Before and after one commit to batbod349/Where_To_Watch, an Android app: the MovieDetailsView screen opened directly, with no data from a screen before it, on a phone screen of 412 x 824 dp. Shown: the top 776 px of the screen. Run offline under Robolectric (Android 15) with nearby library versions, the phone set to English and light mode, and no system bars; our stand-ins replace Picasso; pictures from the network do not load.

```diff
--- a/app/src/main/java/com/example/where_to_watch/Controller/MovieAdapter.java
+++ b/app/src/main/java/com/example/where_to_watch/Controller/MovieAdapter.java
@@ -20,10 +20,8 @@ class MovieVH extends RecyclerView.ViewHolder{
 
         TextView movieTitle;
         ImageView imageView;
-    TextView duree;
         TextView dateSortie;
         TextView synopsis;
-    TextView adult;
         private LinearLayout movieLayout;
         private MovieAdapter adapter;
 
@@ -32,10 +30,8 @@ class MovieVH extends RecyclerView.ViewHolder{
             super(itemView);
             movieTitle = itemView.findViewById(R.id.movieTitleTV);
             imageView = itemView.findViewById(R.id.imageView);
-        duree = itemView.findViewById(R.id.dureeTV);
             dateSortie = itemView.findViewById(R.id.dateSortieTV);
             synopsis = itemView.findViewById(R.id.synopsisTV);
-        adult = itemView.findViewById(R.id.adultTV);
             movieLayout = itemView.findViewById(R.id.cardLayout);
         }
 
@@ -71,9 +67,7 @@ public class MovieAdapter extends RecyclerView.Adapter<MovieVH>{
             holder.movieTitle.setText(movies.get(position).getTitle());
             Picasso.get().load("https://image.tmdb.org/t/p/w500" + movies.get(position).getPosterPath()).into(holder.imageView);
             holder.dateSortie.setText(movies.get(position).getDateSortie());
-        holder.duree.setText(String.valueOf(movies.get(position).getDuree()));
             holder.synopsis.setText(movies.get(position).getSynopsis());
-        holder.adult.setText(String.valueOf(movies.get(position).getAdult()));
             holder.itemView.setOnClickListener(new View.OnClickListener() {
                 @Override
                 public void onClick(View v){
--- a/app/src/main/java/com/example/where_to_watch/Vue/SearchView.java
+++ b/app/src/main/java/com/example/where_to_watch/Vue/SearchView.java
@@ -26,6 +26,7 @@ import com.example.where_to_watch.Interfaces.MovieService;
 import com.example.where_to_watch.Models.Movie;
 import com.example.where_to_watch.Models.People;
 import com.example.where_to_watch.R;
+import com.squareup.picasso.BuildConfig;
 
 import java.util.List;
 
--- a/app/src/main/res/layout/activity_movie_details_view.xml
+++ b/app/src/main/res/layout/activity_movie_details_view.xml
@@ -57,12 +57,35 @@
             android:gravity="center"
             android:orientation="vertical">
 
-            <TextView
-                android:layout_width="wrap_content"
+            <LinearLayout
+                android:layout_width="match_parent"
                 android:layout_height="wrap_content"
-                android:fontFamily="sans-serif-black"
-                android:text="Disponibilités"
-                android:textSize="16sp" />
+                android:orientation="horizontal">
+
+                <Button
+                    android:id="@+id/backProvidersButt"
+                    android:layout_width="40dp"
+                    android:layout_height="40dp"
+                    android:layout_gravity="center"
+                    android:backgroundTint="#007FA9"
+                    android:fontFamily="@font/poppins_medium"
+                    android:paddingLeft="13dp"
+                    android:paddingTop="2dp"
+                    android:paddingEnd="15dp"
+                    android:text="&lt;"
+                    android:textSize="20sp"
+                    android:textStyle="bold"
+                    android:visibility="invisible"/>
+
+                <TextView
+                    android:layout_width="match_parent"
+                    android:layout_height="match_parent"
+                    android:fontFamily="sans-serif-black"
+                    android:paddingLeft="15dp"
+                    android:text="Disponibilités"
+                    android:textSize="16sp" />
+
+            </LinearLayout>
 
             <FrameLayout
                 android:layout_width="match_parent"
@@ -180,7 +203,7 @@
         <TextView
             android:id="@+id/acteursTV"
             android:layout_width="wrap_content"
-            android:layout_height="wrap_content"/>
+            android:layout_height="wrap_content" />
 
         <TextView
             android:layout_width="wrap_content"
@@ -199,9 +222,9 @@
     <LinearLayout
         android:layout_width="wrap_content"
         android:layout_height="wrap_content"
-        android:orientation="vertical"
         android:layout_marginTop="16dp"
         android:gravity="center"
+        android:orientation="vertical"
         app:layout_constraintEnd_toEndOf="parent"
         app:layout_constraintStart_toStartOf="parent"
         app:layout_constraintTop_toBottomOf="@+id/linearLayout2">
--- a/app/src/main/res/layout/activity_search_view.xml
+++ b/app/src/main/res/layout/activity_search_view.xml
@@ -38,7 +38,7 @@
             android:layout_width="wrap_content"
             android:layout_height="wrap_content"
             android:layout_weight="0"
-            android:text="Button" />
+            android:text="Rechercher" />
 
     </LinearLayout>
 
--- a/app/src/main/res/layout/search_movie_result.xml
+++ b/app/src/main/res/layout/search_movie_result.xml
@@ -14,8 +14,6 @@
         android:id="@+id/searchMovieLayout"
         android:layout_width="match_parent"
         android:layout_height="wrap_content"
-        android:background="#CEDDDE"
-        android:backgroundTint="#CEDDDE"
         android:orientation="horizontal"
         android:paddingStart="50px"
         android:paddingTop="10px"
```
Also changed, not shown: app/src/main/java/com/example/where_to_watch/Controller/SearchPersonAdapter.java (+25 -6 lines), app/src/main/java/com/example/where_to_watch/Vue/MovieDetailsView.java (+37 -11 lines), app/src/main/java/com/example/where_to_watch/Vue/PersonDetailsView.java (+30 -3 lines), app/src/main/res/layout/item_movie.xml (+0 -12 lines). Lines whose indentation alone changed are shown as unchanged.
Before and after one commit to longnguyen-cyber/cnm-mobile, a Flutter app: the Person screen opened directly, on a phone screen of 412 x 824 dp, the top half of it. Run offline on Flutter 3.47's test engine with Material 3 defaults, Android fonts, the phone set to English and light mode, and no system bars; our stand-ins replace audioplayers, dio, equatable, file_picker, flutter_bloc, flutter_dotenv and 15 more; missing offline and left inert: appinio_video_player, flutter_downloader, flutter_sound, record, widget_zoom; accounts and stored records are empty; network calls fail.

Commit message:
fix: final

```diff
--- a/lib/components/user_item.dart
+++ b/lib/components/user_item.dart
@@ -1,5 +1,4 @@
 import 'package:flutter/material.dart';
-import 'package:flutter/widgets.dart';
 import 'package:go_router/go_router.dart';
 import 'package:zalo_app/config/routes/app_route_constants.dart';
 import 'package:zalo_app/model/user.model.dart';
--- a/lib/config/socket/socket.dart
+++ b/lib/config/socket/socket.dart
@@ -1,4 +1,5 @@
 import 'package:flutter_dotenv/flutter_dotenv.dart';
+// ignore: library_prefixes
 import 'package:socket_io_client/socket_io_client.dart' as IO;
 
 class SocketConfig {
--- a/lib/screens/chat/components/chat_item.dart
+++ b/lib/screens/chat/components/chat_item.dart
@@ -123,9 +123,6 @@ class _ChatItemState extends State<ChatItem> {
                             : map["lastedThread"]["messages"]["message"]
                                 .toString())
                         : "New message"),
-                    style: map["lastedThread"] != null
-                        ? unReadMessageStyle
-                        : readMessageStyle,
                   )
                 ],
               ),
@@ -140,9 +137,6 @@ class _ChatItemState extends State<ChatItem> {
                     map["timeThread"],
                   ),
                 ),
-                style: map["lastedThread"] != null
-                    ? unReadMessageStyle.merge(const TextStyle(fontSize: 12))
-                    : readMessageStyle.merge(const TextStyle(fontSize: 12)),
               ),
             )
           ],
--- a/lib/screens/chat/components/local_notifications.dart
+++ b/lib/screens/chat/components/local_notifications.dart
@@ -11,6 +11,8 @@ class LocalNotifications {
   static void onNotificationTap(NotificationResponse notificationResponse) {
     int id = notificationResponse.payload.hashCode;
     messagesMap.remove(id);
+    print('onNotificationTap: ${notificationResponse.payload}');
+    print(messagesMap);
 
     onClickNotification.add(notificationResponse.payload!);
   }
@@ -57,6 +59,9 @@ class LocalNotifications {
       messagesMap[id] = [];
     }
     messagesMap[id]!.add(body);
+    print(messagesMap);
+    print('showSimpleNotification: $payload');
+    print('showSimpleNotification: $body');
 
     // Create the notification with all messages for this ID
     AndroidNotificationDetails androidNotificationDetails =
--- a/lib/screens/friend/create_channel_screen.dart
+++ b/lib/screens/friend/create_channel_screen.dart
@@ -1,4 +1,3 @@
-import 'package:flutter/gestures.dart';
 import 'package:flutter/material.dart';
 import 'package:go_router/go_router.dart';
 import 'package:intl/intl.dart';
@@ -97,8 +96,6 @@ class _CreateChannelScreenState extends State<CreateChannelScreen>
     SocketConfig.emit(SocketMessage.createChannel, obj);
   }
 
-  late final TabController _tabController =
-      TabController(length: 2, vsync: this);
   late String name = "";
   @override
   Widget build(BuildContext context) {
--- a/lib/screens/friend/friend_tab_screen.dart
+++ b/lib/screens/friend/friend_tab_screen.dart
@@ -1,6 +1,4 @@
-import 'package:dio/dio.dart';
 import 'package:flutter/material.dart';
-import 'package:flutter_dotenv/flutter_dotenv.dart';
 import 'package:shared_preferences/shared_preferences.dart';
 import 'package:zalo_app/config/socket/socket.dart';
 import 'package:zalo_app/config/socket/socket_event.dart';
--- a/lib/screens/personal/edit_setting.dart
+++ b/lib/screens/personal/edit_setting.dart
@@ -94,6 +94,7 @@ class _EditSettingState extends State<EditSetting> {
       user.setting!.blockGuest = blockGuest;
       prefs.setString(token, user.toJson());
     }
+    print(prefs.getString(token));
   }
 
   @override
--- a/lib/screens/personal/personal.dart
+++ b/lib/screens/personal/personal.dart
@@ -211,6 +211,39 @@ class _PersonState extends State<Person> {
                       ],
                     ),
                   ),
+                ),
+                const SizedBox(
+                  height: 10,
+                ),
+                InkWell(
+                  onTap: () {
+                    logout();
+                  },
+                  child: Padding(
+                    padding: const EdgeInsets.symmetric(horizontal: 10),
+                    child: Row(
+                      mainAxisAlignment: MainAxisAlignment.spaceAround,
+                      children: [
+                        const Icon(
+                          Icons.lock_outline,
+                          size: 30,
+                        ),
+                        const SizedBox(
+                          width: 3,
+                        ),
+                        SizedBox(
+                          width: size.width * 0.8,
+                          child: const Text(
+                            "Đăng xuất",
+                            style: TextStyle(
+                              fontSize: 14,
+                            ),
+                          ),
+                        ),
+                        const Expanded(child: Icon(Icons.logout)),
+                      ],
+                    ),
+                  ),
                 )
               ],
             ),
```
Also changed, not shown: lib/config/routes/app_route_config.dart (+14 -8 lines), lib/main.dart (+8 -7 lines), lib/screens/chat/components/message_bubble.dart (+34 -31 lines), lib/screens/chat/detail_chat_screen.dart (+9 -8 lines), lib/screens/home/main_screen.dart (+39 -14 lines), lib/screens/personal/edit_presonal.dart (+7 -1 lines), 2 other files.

# PROBLEM DETAILS
Filter the records for lines holding the string "dateSortie". Copy each one.

# EXPECTED ANSWER
         TextView dateSortie;
             dateSortie = itemView.findViewById(R.id.dateSortieTV);
             holder.dateSortie.setText(movies.get(position).getDateSortie());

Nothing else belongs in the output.